What you return must match the records below exactly, apart from the omitted pictures.
** Opening Entries provided block **
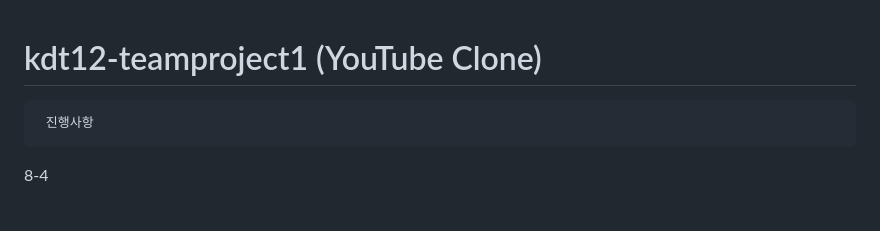
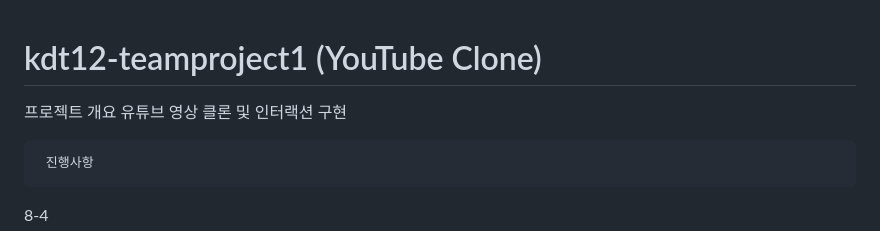
Before and after one commit to jkim124/kdt12-teamproject1, a Markdown page: README.md, the part around the change. GitHub-like rendering; blank space fills up the shorter version.

```diff
--- a/README.md
+++ b/README.md
@@ -1,4 +1,7 @@
 # kdt12-teamproject1 (YouTube Clone)
+
+프로젝트 개요
+ 유튜브 영상 클론 및 인터랙션 구현
 
      진행사항
 
```
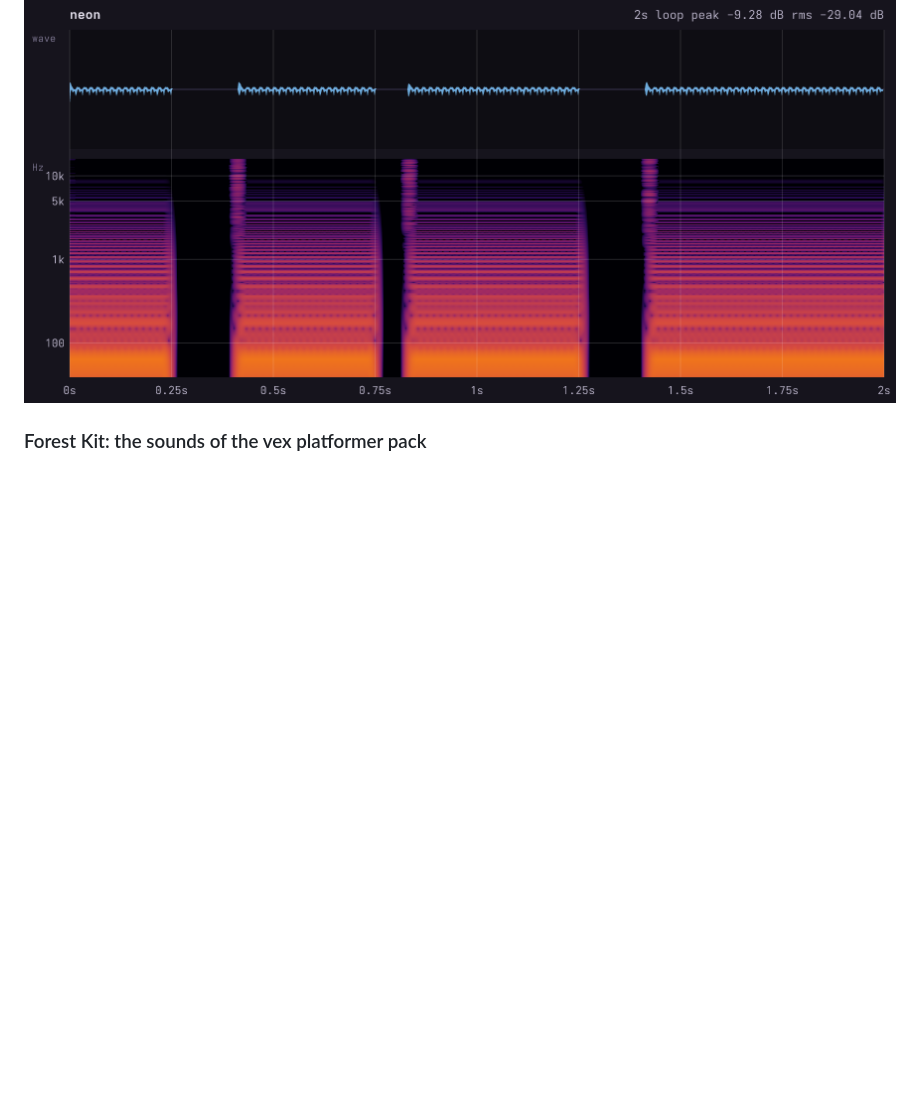
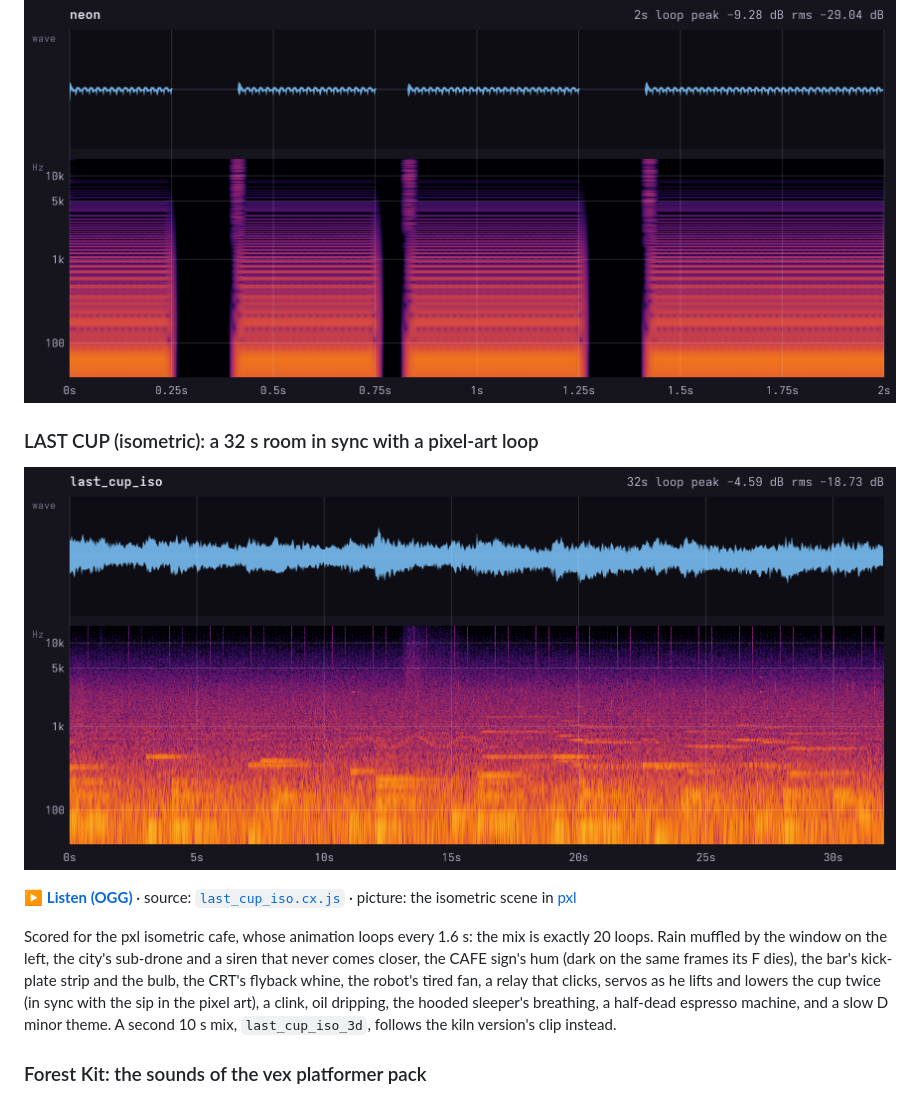
Before and after one commit to graysonchalmers/chirp, a Markdown page: README.md, the part around the change. Drawn GitHub-style; pictures changed too: docs/media/last_cup_iso.png (added); blank space fills up the shorter version.

```diff
--- a/README.md
+++ b/README.md
@@ -30,6 +30,21 @@ whine of an old CRT, a tired electric piano in A minor, and the neon sign's buzz
 exactly the video frames where its dying letter flickers off**:
 
 ![neon buzz dropping out on frames 3-4, 9 and 15-16](docs/media/neon.png)
+
+### LAST CUP (isometric): a 32 s room in sync with a pixel-art loop
+
+[![LAST CUP isometric: waveform and spectrogram](docs/media/last_cup_iso.png)](docs/media/last_cup_iso.ogg)
+
+▶ **[Listen (OGG)](docs/media/last_cup_iso.ogg)** · source: [`last_cup_iso.cx.js`](showcase/last_cup_iso.cx.js) ·
+picture: the isometric scene in [pxl](https://github.com/uilianks/pxl/tree/main/showcase)
+
+Scored for the pxl isometric cafe, whose animation loops every 1.6 s: the mix is exactly 20 loops.
+Rain muffled by the window on the left, the city's sub-drone and a siren that never comes closer,
+the CAFE sign's hum (dark on the same frames its F dies), the bar's kick-plate strip and the bulb,
+the CRT's flyback whine, the robot's tired fan, a relay that clicks, servos as he lifts and lowers the
+cup twice (in sync with the sip in the pixel art), a clink, oil dripping, the hooded sleeper's breathing,
+a half-dead espresso machine, and a slow D minor theme. A second 10 s mix, `last_cup_iso_3d`, follows
+the kiln version's clip instead.
 
 ### Forest Kit: the sounds of the vex platformer pack
 
```
Also changed, not shown: 2 other files.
** Closing Entries provided block **
_Your response_
Before and after one commit to jkim124/kdt12-teamproject1, a Markdown page: README.md, the part around the change. GitHub-like rendering; blank space fills up the shorter version.

```diff
--- a/README.md
+++ b/README.md
@@ -1,4 +1,7 @@
 # kdt12-teamproject1 (YouTube Clone)
+
+프로젝트 개요
+ 유튜브 영상 클론 및 인터랙션 구현
 
      진행사항
 
```
Before and after one commit to graysonchalmers/chirp, a Markdown page: README.md, the part around the change. Drawn GitHub-style; pictures changed too: docs/media/last_cup_iso.png (added); blank space fills up the shorter version.

```diff
--- a/README.md
+++ b/README.md
@@ -30,6 +30,21 @@ whine of an old CRT, a tired electric piano in A minor, and the neon sign's buzz
 exactly the video frames where its dying letter flickers off**:
 
 ![neon buzz dropping out on frames 3-4, 9 and 15-16](docs/media/neon.png)
+
+### LAST CUP (isometric): a 32 s room in sync with a pixel-art loop
+
+[![LAST CUP isometric: waveform and spectrogram](docs/media/last_cup_iso.png)](docs/media/last_cup_iso.ogg)
+
+▶ **[Listen (OGG)](docs/media/last_cup_iso.ogg)** · source: [`last_cup_iso.cx.js`](showcase/last_cup_iso.cx.js) ·
+picture: the isometric scene in [pxl](https://github.com/uilianks/pxl/tree/main/showcase)
+
+Scored for the pxl isometric cafe, whose animation loops every 1.6 s: the mix is exactly 20 loops.
+Rain muffled by the window on the left, the city's sub-drone and a siren that never comes closer,
+the CAFE sign's hum (dark on the same frames its F dies), the bar's kick-plate strip and the bulb,
+the CRT's flyback whine, the robot's tired fan, a relay that clicks, servos as he lifts and lowers the
+cup twice (in sync with the sip in the pixel art), a clink, oil dripping, the hooded sleeper's breathing,
+a half-dead espresso machine, and a slow D minor theme. A second 10 s mix, `last_cup_iso_3d`, follows
+the kiln version's clip instead.
 
 ### Forest Kit: the sounds of the vex platformer pack
 
```
Also changed, not shown: 2 other files.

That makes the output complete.